IconProjects, musings about guitar builds, guitar repairs, vintage tube amplifiers, old radios, travel, home renovation, and other stuff.

Cleaning and Polishing the Finish on the 1919 Gibson A-4 Mandolin

I am proceeding cautiously with cleaning and polishing the finish on the A-4 mandolin.  I did some research, and read about polishing varnish-shellac-or-whatever-mystery finish is on the mandolin.  I want it to be clean and shiny, but I don't want to damage the original finish at all.

So I first cleaned it with soft towels and naptha.  Naptha is a good gentle cleaner, and it evaporates very quickly.

If you do use naptha for cleaning an old instrument, do it outside.

Some dirt came off, and it's starting to have a nice gloss and more clarity.  You can see the beautiful grain on the spruce top.  The finish is quite transparent.

I usually use (and swear by) Virtuoso Cleaner and Virtuoso Polish.  The cleaner is especially amazing.

So I tried some cleaner in some inconspicuous spots.  It worked very well.

Here's a sample of the dirt I got off a section of the top where your arm would rest.

I saw no damage, lifting, bubbling, at all with the cleaner and the polish, so I used it on the whole instrument as I would with a lacquer finish.

Now, just because it worked well on this particular instrument means it's safe for anything.  I'd still be cautious on any finish that you're not sure about.  Lacquer or poly, ok for sure.  Shellac, varnish?  Proceed with caution.

Look at the gloss on the back!  There was an area near the center with a lot of hazing and it came right out.

The finish looks like glass over red tint over the maple.  It has terrific depth and clarity now.

Top looks good too.

It was really hard to photograph due to the glare from the gloss.

There are a couple of wear spots that are a little less glossy, but it still looks good.

I polished up the tailpiece hardware, and put it back on.  Did the screw heads too.

After a couple of years, they'll get their own patina just from being exposed to the air.  But in the meantime, I got all the tarnish off.

You may recall from a previous post that the tailpiece cover didn't look so good.  (Note the top finish also).

Here it is back on the mandolin after being polished.  Night and day difference.

The headstock cleaned up nicely as well.

Love that fleur-de-lis inlay.

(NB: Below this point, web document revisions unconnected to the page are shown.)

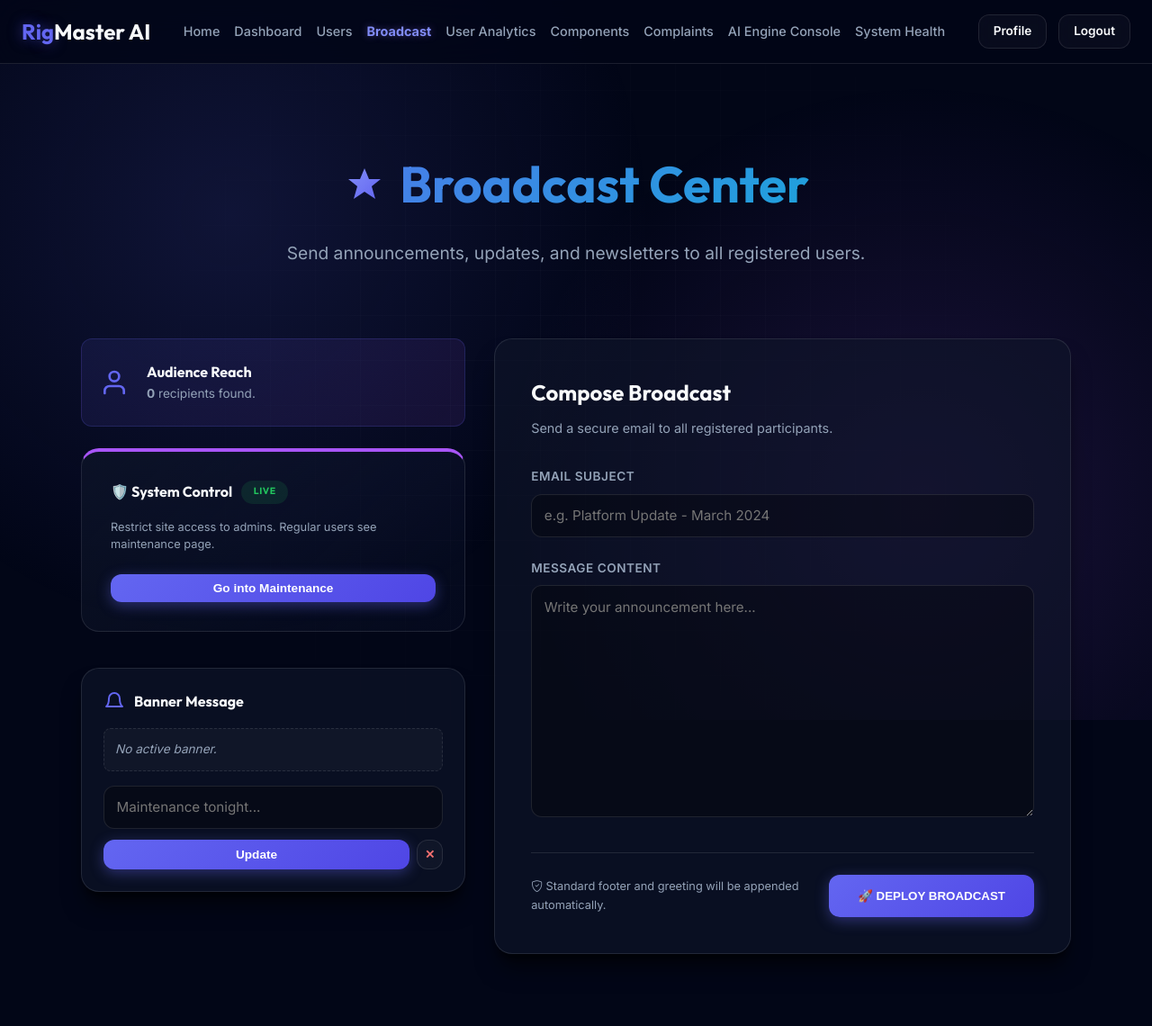
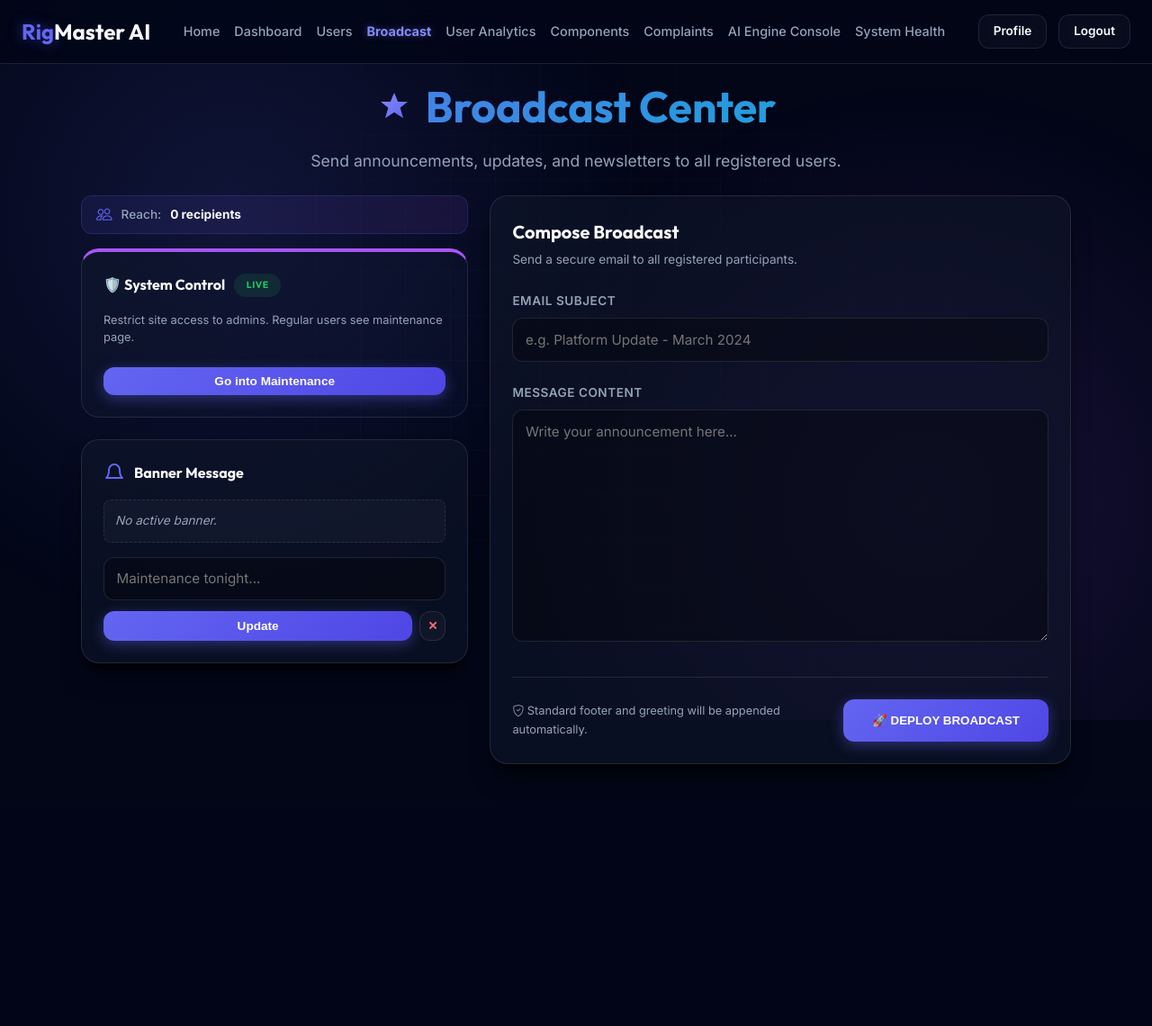
Before and after one commit to blessen5/rigmaster-ai, a Flask app: page /admin/broadcast in a window 1280 px wide. Shown: the whole page at 90% size. After the commit the page ends 855 px from the top, so only its background shows below. Run offline with Flask 3, Linux system fonts and the light colour scheme; the visitor is signed in with stand-in values (Sample User, id 1); data that the repository does not hold is empty; some libraries are stand-ins or nearby versions.

Commit message:
feat(admin): Refine admin UI for improved density and style
This commit refines the styling of several admin pages for a more compact and polished user interface.

Key changes include:
- Reduced padding, margins, and gaps across various components.
- Decreased font sizes for headings and text for better information density.
- Standardized and slightly smaller icons for a cleaner look.

These adjustments create a more consistent and visually appealing experience in the admin dashboard.

```diff
--- a/templates/admin/broadcast.html
+++ b/templates/admin/broadcast.html
@@ -18,14 +18,14 @@
         .broadcast-grid {
             display: grid;
             grid-template-columns: 1fr 1.5fr;
-            gap: 2rem;
+            gap: 1.5rem;
             align-items: start;
         }
 
         .card {
             background: var(--bg-card);
             border: 1px solid var(--border);
-            padding: 2rem;
+            padding: 1.5rem;
             border-radius: var(--radius-lg);
             box-shadow: var(--shadow-lg);
             height: 100%;
@@ -67,21 +67,22 @@
         .stats-banner {
             background: linear-gradient(135deg, rgba(99, 102, 241, 0.1) 0%, rgba(168, 85, 247, 0.1) 100%);
             border: 1px solid rgba(99, 102, 241, 0.2);
-            padding: 1.5rem;
+            padding: 0.4rem 1rem;
             border-radius: var(--radius-md);
-            margin-bottom: 1.5rem;
+            margin-bottom: 1rem;
             display: flex;
             align-items: center;
-            gap: 1rem;
+            gap: 10px;
+            font-size: 0.85rem;
         }
 
         .maint-card {
             background: linear-gradient(135deg, rgba(239, 68, 68, 0.03) 0%, rgba(10, 10, 10, 0.2) 100%);
             border: 1px solid var(--border);
             border-top: 4px solid var(--accent);
-            padding: 1.5rem;
+            padding: 1.25rem;
             border-radius: var(--radius-md);
-            margin-bottom: 1.5rem;
+            margin-bottom: 1.25rem;
         }
 
         .preview-box {
@@ -118,9 +119,9 @@
             background: linear-gradient(135deg, var(--bg-card) 0%, rgba(102, 126, 234, 0.03) 100%);
             border: 1px solid var(--border);
             border-top: 4px solid var(--accent);
-            padding: 2rem;
+            padding: 1.5rem;
             border-radius: var(--radius-lg);
-            margin-bottom: 2.5rem;
+            margin-bottom: 1.5rem;
         }
 
         .maint-header {
@@ -176,11 +177,11 @@
     <div class="bg-grid"></div>
     {% include 'shared/navbar.html' %}
 
-    <header class="support-hero" style="padding: 10rem 0 5rem; text-align: center;">
+    <header class="support-hero" style="padding: 5rem 0 1.5rem; text-align: center;">
         <div class="container">
             <h1 class="text-gradient"
-                style="font-size: 3.5rem; display: flex; align-items: center; justify-content: center; gap: 15px;">
-                <svg width="48" height="48" viewBox="0 0 24 24" fill="none" xmlns="http://www.w3.org/2000/svg">
+                style="font-size: 3rem; display: flex; align-items: center; justify-content: center; gap: 15px; margin-bottom: 0.5rem;">
+                <svg width="40" height="40" viewBox="0 0 24 24" fill="none" xmlns="http://www.w3.org/2000/svg">
                     <path d="M12 3L14.5 9H21L16 13L18 20L12 16L6 20L8 13L3 9H9.5L12 3Z" fill="url(#broad_grad)" />
                     <defs>
                         <linearGradient id="broad_grad" x1="3" y1="3" x2="21" y2="20" gradientUnits="userSpaceOnUse">
@@ -191,13 +192,13 @@
                 </svg>
                 Broadcast Center
             </h1>
-            <p style="color: var(--text-muted); font-size: 1.2rem; margin-top: 1rem;">
+            <p style="color: var(--text-muted); font-size: 1.1rem;">
                 Send announcements, updates, and newsletters to all registered users.
             </p>
         </div>
     </header>
 
-    <main class="container" style="padding-bottom: 5rem;">
+    <main class="container" style="padding-bottom: 3rem;">
 
 
         <div class="broadcast-container">
@@ -205,18 +206,9 @@
                 <!-- Left Column: Controls & Stats -->
                 <div class="sidebar-cards">
                     <div class="stats-banner">
-                        <svg width="32" height="32" viewBox="0 0 24 24" fill="none" style="flex-shrink: 0;">
-                            <path
-                                d="M17 21V19C17 17.9391 16.5786 16.9217 15.8284 16.1716C15.0783 15.4214 14.0609 15 13 15H5C3.93913 15 2.92172 15.4214 2.17157 16.1716C1.42143 16.9217 1 17.9391 1 19V21"
-                                stroke="var(--primary)" stroke-width="2" stroke-linecap="round" stroke-linejoin="round" />
-                            <path
-                                d="M9 11C11.2091 11 13 9.20914 13 7C13 4.79086 11.2091 3 9 3C6.79086 3 5 4.79086 5 7C5 9.20914 6.79086 11 9 11Z"
-                                stroke="var(--primary)" stroke-width="2" stroke-linecap="round" stroke-linejoin="round" />
-                        </svg>
-                        <div>
-                            <h3 style="margin: 0; font-size: 1rem; color: var(--text-main);">Audience Reach</h3>
-                            <p style="margin: 0; font-size: 0.85rem; color: var(--text-muted);"><strong>{{ user_count }}</strong> recipients found.</p>
-                        </div>
+                        <i class="bi bi-people" style="color: var(--primary); font-size: 1.1rem;"></i>
+                        <span style="color: var(--text-muted); font-weight: 500;">Reach:</span>
+                        <span style="color: var(--text-main); font-weight: 700;">{{ user_count }} recipients</span>
                     </div>
 
                     <!-- System Control -->
@@ -270,10 +262,10 @@
                 </div>
 
                 <!-- Right Column: Email Broadcast -->
-                <div class="card" style="padding: 2.5rem;">
-                    <div style="margin-bottom: 2rem;">
-                        <h2 style="margin: 0; font-size: 1.5rem; color: var(--text-main);">Compose Broadcast</h2>
-                        <p style="margin: 0.5rem 0 0; font-size: 0.9rem; color: var(--text-muted);">Send a secure email to all registered participants.</p>
+                <div class="card" style="padding: 1.5rem;">
+                    <div style="margin-bottom: 1.5rem;">
+                        <h2 style="margin: 0; font-size: 1.25rem; color: var(--text-main);">Compose Broadcast</h2>
+                        <p style="margin: 0.25rem 0 0; font-size: 0.85rem; color: var(--text-muted);">Send a secure email to all registered participants.</p>
                     </div>
 
                     <form id="broadcastForm" onsubmit="sendBroadcast(event)">
```
Also changed, not shown: templates/admin/ai_engine_console.html (+18 -147 lines), templates/admin/user_analytics.html (+15 -15 lines).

After I strung it back up, I put on my homebrew Kawika Hula Girl Shaker break in tool.  My trusty Hacker Hunter RP-38 is driving it.

I'll give it a couple of days treatment.  From what I understand, the mandolin hasn't been played since about 1967, so it can benefit from being 'woken up' again.

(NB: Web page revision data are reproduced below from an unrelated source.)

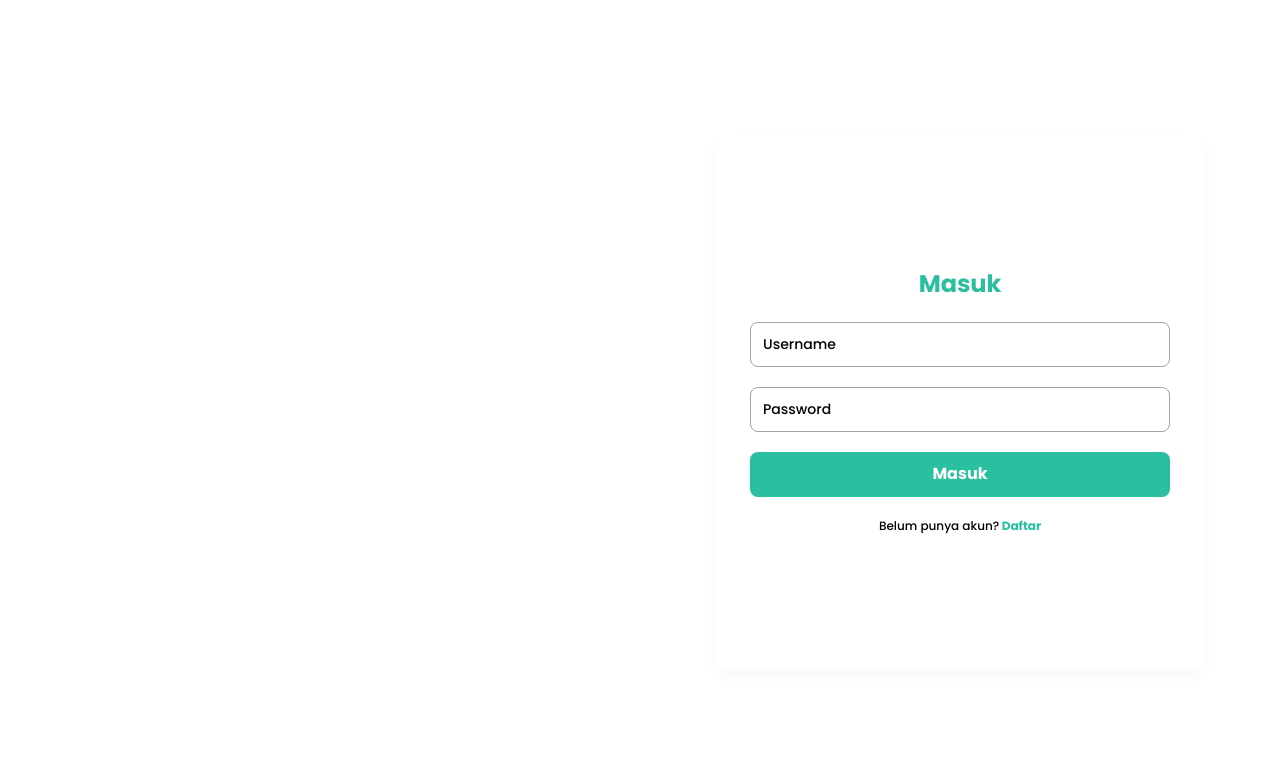
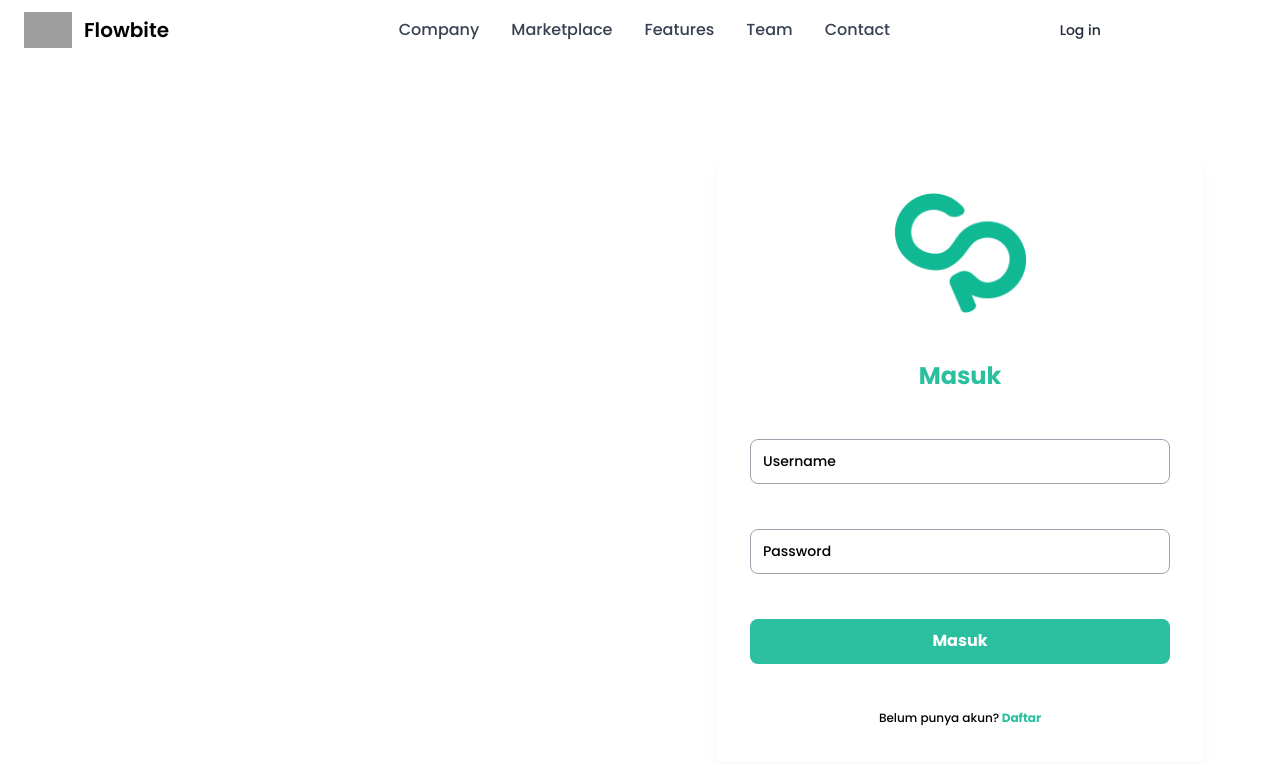
Before and after one commit to Rizalmultimedia2/Cryptopedia, a Next.js app: page /masuk in a window 1280 px wide. Shown: the top 764 px of the page. Built offline with nearby package versions, Linux system fonts and the light colour scheme; grey boxes are pictures that could not be loaded.

Commit message:
Add header

```diff
--- /dev/null
+++ b/src/components/Header.jsx
@@ -0,0 +1,127 @@
+import React from "react";
+
+function Header() {
+  return (
+    <header>
+      <nav class="bg-white border-gray-200 px-4 lg:px-6 py-2.5 dark:bg-gray-800">
+        <div class="flex flex-wrap justify-between items-center mx-auto max-w-screen-xl">
+          <a href="https://flowbite.com" class="flex items-center">
+            <img
+              src="https://flowbite.com/docs/images/logo.svg"
+              class="mr-3 h-6 sm:h-9"
+              alt="Flowbite Logo"
+            />
+            <span class="self-center text-xl font-semibold whitespace-nowrap dark:text-white">
+              Flowbite
+            </span>
+          </a>
+          <div class="flex items-center lg:order-2">
+            <a
+              href="#"
+              class="text-gray-800 dark:text-white hover:bg-gray-50 focus:ring-4 focus:ring-gray-300 font-medium rounded-lg text-sm px-4 lg:px-5 py-2 lg:py-2.5 mr-2 dark:hover:bg-gray-700 focus:outline-none dark:focus:ring-gray-800"
+            >
+              Log in
+            </a>
+            <a
+              href="#"
+              class="text-white bg-primary-700 hover:bg-primary-800 focus:ring-4 focus:ring-primary-300 font-medium rounded-lg text-sm px-4 lg:px-5 py-2 lg:py-2.5 mr-2 dark:bg-primary-600 dark:hover:bg-primary-700 focus:outline-none dark:focus:ring-primary-800"
+            >
+              Get started
+            </a>
+            <button
+              data-collapse-toggle="mobile-menu-2"
+              type="button"
+              class="inline-flex items-center p-2 ml-1 text-sm text-gray-500 rounded-lg lg:hidden hover:bg-gray-100 focus:outline-none focus:ring-2 focus:ring-gray-200 dark:text-gray-400 dark:hover:bg-gray-700 dark:focus:ring-gray-600"
+              aria-controls="mobile-menu-2"
+              aria-expanded="false"
+            >
+              <span class="sr-only">Open main menu</span>
+              <svg
+                class="w-6 h-6"
+                fill="currentColor"
+                viewBox="0 0 20 20"
+                xmlns="http://www.w3.org/2000/svg"
+              >
+                <path
+                  fill-rule="evenodd"
+                  d="M3 5a1 1 0 011-1h12a1 1 0 110 2H4a1 1 0 01-1-1zM3 10a1 1 0 011-1h12a1 1 0 110 2H4a1 1 0 01-1-1zM3 15a1 1 0 011-1h12a1 1 0 110 2H4a1 1 0 01-1-1z"
+                  clip-rule="evenodd"
+                ></path>
+              </svg>
+              <svg
+                class="hidden w-6 h-6"
+                fill="currentColor"
+                viewBox="0 0 20 20"
+                xmlns="http://www.w3.org/2000/svg"
+              >
+                <path
+                  fill-rule="evenodd"
+                  d="M4.293 4.293a1 1 0 011.414 0L10 8.586l4.293-4.293a1 1 0 111.414 1.414L11.414 10l4.293 4.293a1 1 0 01-1.414 1.414L10 11.414l-4.293 4.293a1 1 0 01-1.414-1.414L8.586 10 4.293 5.707a1 1 0 010-1.414z"
+                  clip-rule="evenodd"
+                ></path>
+              </svg>
+            </button>
+          </div>
+          <div
+            class="hidden justify-between items-center w-full lg:flex lg:w-auto lg:order-1"
+            id="mobile-menu-2"
+          >
+            <ul class="flex flex-col mt-4 font-medium lg:flex-row lg:space-x-8 lg:mt-0">
+              <li>
+                <a
+                  href="#"
+                  class="block py-2 pr-4 pl-3 text-white rounded bg-primary-700 lg:bg-transparent lg:text-primary-700 lg:p-0 dark:text-white"
+                  aria-current="page"
+                >
+                  Home
+                </a>
+              </li>
+              <li>
+                <a
+                  href="#"
+                  class="block py-2 pr-4 pl-3 text-gray-700 border-b border-gray-100 hover:bg-gray-50 lg:hover:bg-transparent lg:border-0 lg:hover:text-primary-700 lg:p-0 dark:text-gray-400 lg:dark:hover:text-white dark:hover:bg-gray-700 dark:hover:text-white lg:dark:hover:bg-transparent dark:border-gray-700"
+                >
+                  Company
+                </a>
+              </li>
+              <li>
+                <a
+                  href="#"
+                  class="block py-2 pr-4 pl-3 text-gray-700 border-b border-gray-100 hover:bg-gray-50 lg:hover:bg-transparent lg:border-0 lg:hover:text-primary-700 lg:p-0 dark:text-gray-400 lg:dark:hover:text-white dark:hover:bg-gray-700 dark:hover:text-white lg:dark:hover:bg-transparent dark:border-gray-700"
+                >
+                  Marketplace
+                </a>
+              </li>
+              <li>
+                <a
+                  href="#"
+                  class="block py-2 pr-4 pl-3 text-gray-700 border-b border-gray-100 hover:bg-gray-50 lg:hover:bg-transparent lg:border-0 lg:hover:text-primary-700 lg:p-0 dark:text-gray-400 lg:dark:hover:text-white dark:hover:bg-gray-700 dark:hover:text-white lg:dark:hover:bg-transparent dark:border-gray-700"
+                >
+                  Features
+                </a>
+              </li>
+              <li>
+                <a
+                  href="#"
+                  class="block py-2 pr-4 pl-3 text-gray-700 border-b border-gray-100 hover:bg-gray-50 lg:hover:bg-transparent lg:border-0 lg:hover:text-primary-700 lg:p-0 dark:text-gray-400 lg:dark:hover:text-white dark:hover:bg-gray-700 dark:hover:text-white lg:dark:hover:bg-transparent dark:border-gray-700"
+                >
+                  Team
+                </a>
+              </li>
+              <li>
+                <a
+                  href="#"
+                  class="block py-2 pr-4 pl-3 text-gray-700 border-b border-gray-100 hover:bg-gray-50 lg:hover:bg-transparent lg:border-0 lg:hover:text-primary-700 lg:p-0 dark:text-gray-400 lg:dark:hover:text-white dark:hover:bg-gray-700 dark:hover:text-white lg:dark:hover:bg-transparent dark:border-gray-700"
+                >
+                  Contact
+                </a>
+              </li>
+            </ul>
+          </div>
+        </div>
+      </nav>
+    </header>
+  );
+}
+
+export default Header;
--- a/src/pages/masuk.js
+++ b/src/pages/masuk.js
@@ -1,12 +1,17 @@
 import React from "react";
 import { Menu } from "@headlessui/react";
+import Image from "next/image";
+import Header from "@/components/Header";
 
 function test() {
   return (
-    <div className="grid grid-cols-2 container">
+    <>
+      <Header />
+      <div className="grid md:grid-cols-2 grid-cols-1 container">
         <div></div>
-      <div className="flex items-center justify-center min-h-screen">
-        <div className="flex flex-col h-[537px] w-[486px] bg-light-color rounded-md shadow-shadows-1 items-center justify-center space-y-5">
+        <div className="test">
+          <div className="flex md:flex-col gap-[25px] py-[35px] w-[486px] bg-light-color rounded-md shadow-shadows-1 items-center justify-center space-y-5">
+            <Image src="/image/logo.png" height={120} width={133} />
             <h1 className="text-primary-1 text-h5">Masuk</h1>
             <div className="flex items-center h-[45px] font-medium w-[420px] border border-gray-400 rounded-lg text-p3 px-3">
               Username
@@ -24,6 +29,7 @@
           </div>
         </div>
       </div>
+    </>
   );
 }
 
--- a/src/styles/globals.css
+++ b/src/styles/globals.css
@@ -10,6 +10,7 @@
 .text-h1 {
   font-size: 64px;
   font-weight: bold;
+  @apply text-teal-700;
 }
 
 .text-h2 {
@@ -62,3 +63,7 @@
 .text-p4 {
   font-size: 12px;
 }
+
+.test {
+  @apply flex items-center justify-center min-h-screen;
+}
```
Also changed, not shown: public/image/Logo.png (added). Lines whose indentation alone changed are shown as unchanged.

Here's a close up of the 'shaker.'

You can also see how nicely the finish cleaned up.  It's amazing that the finish is 95 years old.  A real tribute to quality work.

I need to take the mandolin outside and get some beauty shots soon!

 
 
 
 

Post a Comment 0 comments:

Post a Comment